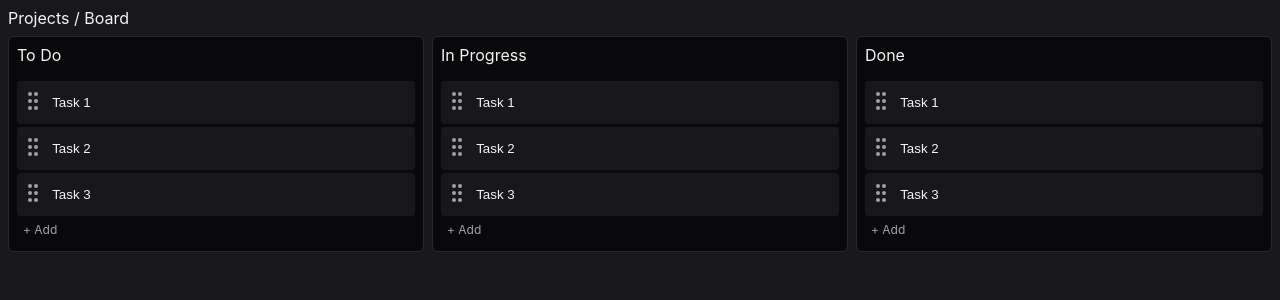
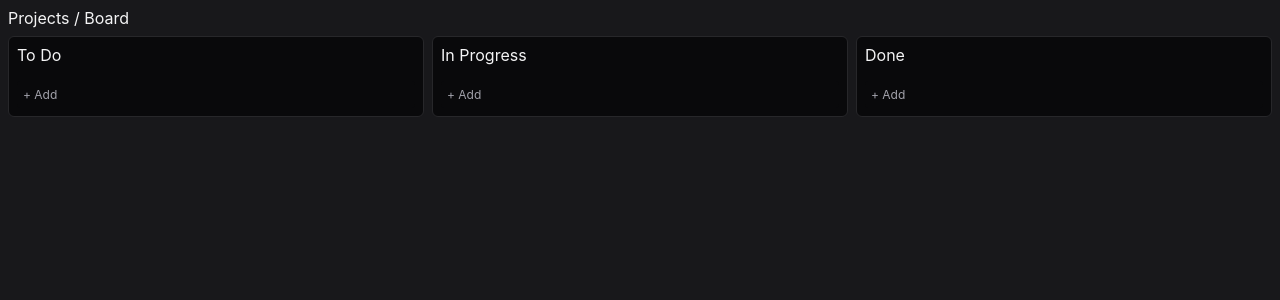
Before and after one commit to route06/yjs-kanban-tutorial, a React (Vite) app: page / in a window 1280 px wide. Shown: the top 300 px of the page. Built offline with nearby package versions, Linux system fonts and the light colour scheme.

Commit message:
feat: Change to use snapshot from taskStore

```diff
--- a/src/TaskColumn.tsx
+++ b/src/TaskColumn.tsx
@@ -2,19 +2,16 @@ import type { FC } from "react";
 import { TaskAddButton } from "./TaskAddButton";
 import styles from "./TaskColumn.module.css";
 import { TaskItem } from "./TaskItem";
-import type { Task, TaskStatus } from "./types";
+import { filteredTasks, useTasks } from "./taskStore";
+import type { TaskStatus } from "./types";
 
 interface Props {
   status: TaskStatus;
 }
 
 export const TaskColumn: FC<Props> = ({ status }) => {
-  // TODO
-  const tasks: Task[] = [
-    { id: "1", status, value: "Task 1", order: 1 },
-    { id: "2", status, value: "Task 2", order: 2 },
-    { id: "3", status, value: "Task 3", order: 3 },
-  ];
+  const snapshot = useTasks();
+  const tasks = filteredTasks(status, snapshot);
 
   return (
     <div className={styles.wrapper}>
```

+===+

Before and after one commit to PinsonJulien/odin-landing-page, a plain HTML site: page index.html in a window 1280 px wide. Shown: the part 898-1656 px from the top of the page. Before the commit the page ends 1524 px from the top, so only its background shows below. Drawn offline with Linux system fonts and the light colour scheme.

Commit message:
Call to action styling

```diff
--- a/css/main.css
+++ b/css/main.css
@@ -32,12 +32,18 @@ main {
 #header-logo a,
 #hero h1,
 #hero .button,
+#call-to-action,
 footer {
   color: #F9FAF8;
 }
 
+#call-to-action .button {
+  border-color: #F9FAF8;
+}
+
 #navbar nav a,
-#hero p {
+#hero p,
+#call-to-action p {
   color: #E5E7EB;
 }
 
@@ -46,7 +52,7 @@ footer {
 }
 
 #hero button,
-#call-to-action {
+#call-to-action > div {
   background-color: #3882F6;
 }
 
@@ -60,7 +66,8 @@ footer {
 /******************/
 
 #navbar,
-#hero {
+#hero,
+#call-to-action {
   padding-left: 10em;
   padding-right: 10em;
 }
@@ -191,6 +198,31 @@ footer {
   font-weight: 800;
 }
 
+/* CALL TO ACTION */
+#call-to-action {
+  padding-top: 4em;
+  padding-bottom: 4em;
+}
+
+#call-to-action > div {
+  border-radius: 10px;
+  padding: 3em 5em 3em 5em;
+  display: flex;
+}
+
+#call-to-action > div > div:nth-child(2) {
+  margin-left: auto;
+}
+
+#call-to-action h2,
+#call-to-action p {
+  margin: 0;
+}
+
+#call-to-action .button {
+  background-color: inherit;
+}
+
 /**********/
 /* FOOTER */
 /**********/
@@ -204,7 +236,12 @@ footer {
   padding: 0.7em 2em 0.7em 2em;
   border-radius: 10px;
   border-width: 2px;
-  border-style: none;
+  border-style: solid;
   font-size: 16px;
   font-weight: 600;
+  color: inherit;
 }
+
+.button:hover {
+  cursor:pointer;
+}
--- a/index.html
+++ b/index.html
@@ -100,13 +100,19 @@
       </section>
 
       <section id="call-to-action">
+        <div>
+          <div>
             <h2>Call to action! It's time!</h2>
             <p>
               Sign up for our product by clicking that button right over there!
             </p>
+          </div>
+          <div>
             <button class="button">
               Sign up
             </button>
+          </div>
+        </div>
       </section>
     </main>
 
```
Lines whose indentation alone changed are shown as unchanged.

+===+

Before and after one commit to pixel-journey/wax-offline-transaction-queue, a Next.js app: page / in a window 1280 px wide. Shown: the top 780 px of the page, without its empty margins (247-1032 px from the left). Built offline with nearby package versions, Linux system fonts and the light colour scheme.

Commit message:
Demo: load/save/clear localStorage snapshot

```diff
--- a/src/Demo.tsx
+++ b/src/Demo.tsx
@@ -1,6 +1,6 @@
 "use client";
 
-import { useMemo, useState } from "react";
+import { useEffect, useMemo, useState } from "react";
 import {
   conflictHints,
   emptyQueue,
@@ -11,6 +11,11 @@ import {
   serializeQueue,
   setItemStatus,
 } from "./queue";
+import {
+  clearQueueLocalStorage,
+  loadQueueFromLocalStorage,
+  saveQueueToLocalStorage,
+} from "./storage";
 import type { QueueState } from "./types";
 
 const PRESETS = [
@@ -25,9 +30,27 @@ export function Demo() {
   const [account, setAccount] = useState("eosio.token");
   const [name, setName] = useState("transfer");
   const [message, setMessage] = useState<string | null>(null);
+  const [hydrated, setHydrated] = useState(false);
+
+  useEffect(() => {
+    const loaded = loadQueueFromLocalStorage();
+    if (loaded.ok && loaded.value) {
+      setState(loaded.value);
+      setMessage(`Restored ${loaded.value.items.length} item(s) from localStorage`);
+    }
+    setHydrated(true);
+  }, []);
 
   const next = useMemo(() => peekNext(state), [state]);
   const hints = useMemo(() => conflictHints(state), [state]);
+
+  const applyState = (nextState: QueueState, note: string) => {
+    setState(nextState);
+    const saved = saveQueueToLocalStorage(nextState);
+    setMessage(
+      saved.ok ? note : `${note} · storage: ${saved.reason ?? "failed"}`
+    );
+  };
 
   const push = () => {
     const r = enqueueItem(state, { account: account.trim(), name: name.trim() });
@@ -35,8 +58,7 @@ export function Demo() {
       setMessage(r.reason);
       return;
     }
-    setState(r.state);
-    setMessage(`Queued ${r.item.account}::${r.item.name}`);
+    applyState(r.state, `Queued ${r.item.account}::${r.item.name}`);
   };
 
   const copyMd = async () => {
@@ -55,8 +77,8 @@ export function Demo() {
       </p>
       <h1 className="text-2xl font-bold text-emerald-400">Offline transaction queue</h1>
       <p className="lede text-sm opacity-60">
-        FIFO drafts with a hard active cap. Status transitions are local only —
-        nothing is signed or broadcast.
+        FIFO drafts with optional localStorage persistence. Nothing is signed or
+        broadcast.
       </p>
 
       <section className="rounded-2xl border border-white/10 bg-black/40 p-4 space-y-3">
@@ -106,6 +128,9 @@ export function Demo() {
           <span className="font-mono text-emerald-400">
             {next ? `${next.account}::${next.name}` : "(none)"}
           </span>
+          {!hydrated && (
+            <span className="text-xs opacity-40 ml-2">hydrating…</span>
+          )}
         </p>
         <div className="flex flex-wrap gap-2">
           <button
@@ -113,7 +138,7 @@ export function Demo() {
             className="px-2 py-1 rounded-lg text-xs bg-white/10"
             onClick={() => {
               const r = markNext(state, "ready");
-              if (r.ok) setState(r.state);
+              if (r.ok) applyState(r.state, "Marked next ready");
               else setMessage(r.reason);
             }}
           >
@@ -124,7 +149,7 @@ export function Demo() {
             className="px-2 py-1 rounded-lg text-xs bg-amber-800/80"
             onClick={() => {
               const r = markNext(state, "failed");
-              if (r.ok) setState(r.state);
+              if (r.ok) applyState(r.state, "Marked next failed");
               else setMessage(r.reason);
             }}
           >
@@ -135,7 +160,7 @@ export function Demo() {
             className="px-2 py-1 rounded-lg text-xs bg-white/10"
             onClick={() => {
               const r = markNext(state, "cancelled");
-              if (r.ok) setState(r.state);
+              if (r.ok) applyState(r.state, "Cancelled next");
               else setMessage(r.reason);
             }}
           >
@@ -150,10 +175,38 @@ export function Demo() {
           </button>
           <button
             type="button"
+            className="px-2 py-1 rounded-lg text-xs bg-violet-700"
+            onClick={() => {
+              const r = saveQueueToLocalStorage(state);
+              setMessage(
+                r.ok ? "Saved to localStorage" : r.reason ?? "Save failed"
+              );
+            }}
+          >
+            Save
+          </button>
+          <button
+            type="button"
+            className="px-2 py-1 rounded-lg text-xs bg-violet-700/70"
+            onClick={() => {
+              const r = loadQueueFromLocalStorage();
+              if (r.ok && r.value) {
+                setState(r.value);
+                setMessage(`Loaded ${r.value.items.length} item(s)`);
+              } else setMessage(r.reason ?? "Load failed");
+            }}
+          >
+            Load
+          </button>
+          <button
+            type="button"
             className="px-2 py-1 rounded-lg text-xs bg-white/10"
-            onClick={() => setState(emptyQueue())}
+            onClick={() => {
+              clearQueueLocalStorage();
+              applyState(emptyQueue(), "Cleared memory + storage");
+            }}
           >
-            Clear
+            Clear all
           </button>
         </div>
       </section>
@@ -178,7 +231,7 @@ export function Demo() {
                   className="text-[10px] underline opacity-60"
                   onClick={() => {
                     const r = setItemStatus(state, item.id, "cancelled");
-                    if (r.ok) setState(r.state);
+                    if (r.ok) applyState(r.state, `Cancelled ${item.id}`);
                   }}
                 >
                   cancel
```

+===+

- Exercise: For each line in the records that contains the word "type", make a copy.

- Written response:
@@ -2,19 +2,16 @@ import type { FC } from "react";
-import type { Task, TaskStatus } from "./types";
+import type { TaskStatus } from "./types";
 import type { QueueState } from "./types";
             type="button"
+            type="button"
+            type="button"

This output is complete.